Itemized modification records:

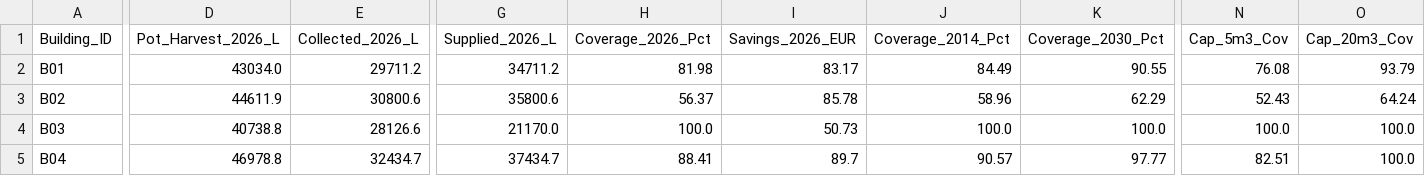
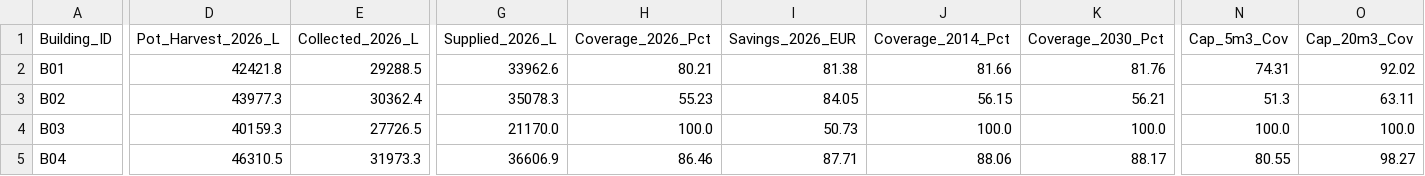
Before and after one commit to daouimaryem/couree_blasin_water, a CSV file: couree_baseline_buildings.csv, drawn as a sheet; only a part is shown, gaps mark what is left out; the diff covers the shown part only; the diff names each change by its address in the sheet, - before the commit and + after, or states it on an @@ line.

```diff
--- a/couree_baseline_buildings.csv
+++ b/couree_baseline_buildings.csv
-D2 (Pot_Harvest_2026_L): 43034.0
+D2 (Pot_Harvest_2026_L): 42421.8
-E2 (Collected_2026_L): 29711.2
+E2 (Collected_2026_L): 29288.5
-G2 (Supplied_2026_L): 34711.2
+G2 (Supplied_2026_L): 33962.6
-H2 (Coverage_2026_Pct): 81.98
+H2 (Coverage_2026_Pct): 80.21
-I2 (Savings_2026_EUR): 83.17
+I2 (Savings_2026_EUR): 81.38
-J2 (Coverage_2014_Pct): 84.49
+J2 (Coverage_2014_Pct): 81.66
-K2 (Coverage_2030_Pct): 90.55
+K2 (Coverage_2030_Pct): 81.76
-N2 (Cap_5m3_Cov): 76.08
+N2 (Cap_5m3_Cov): 74.31
-O2 (Cap_20m3_Cov): 93.79
+O2 (Cap_20m3_Cov): 92.02
-D3 (Pot_Harvest_2026_L): 44611.9
+D3 (Pot_Harvest_2026_L): 43977.3
-E3 (Collected_2026_L): 30800.6
+E3 (Collected_2026_L): 30362.4
-G3 (Supplied_2026_L): 35800.6
+G3 (Supplied_2026_L): 35078.3
-H3 (Coverage_2026_Pct): 56.37
+H3 (Coverage_2026_Pct): 55.23
-I3 (Savings_2026_EUR): 85.78
+I3 (Savings_2026_EUR): 84.05
-J3 (Coverage_2014_Pct): 58.96
+J3 (Coverage_2014_Pct): 56.15
-K3 (Coverage_2030_Pct): 62.29
+K3 (Coverage_2030_Pct): 56.21
-N3 (Cap_5m3_Cov): 52.43
+N3 (Cap_5m3_Cov): 51.3
-O3 (Cap_20m3_Cov): 64.24
+O3 (Cap_20m3_Cov): 63.11
-D4 (Pot_Harvest_2026_L): 40738.8
+D4 (Pot_Harvest_2026_L): 40159.3
-E4 (Collected_2026_L): 28126.6
+E4 (Collected_2026_L): 27726.5
-D5 (Pot_Harvest_2026_L): 46978.8
+D5 (Pot_Harvest_2026_L): 46310.5
-E5 (Collected_2026_L): 32434.7
+E5 (Collected_2026_L): 31973.3
-G5 (Supplied_2026_L): 37434.7
+G5 (Supplied_2026_L): 36606.9
-H5 (Coverage_2026_Pct): 88.41
+H5 (Coverage_2026_Pct): 86.46
-I5 (Savings_2026_EUR): 89.7
+I5 (Savings_2026_EUR): 87.71
-J5 (Coverage_2014_Pct): 90.57
+J5 (Coverage_2014_Pct): 88.06
-K5 (Coverage_2030_Pct): 97.77
+K5 (Coverage_2030_Pct): 88.17
-N5 (Cap_5m3_Cov): 82.51
+N5 (Cap_5m3_Cov): 80.55
-O5 (Cap_20m3_Cov): 100.0
+O5 (Cap_20m3_Cov): 98.27
```
Also changed, not shown: 20 edited cells elsewhere in this file, couree_scenario1_courtyard.csv, couree_scenario2_shared.csv.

Exercise description: Reply with nothing except the number of lines in the records that include the word "file".

Exercise answer: 2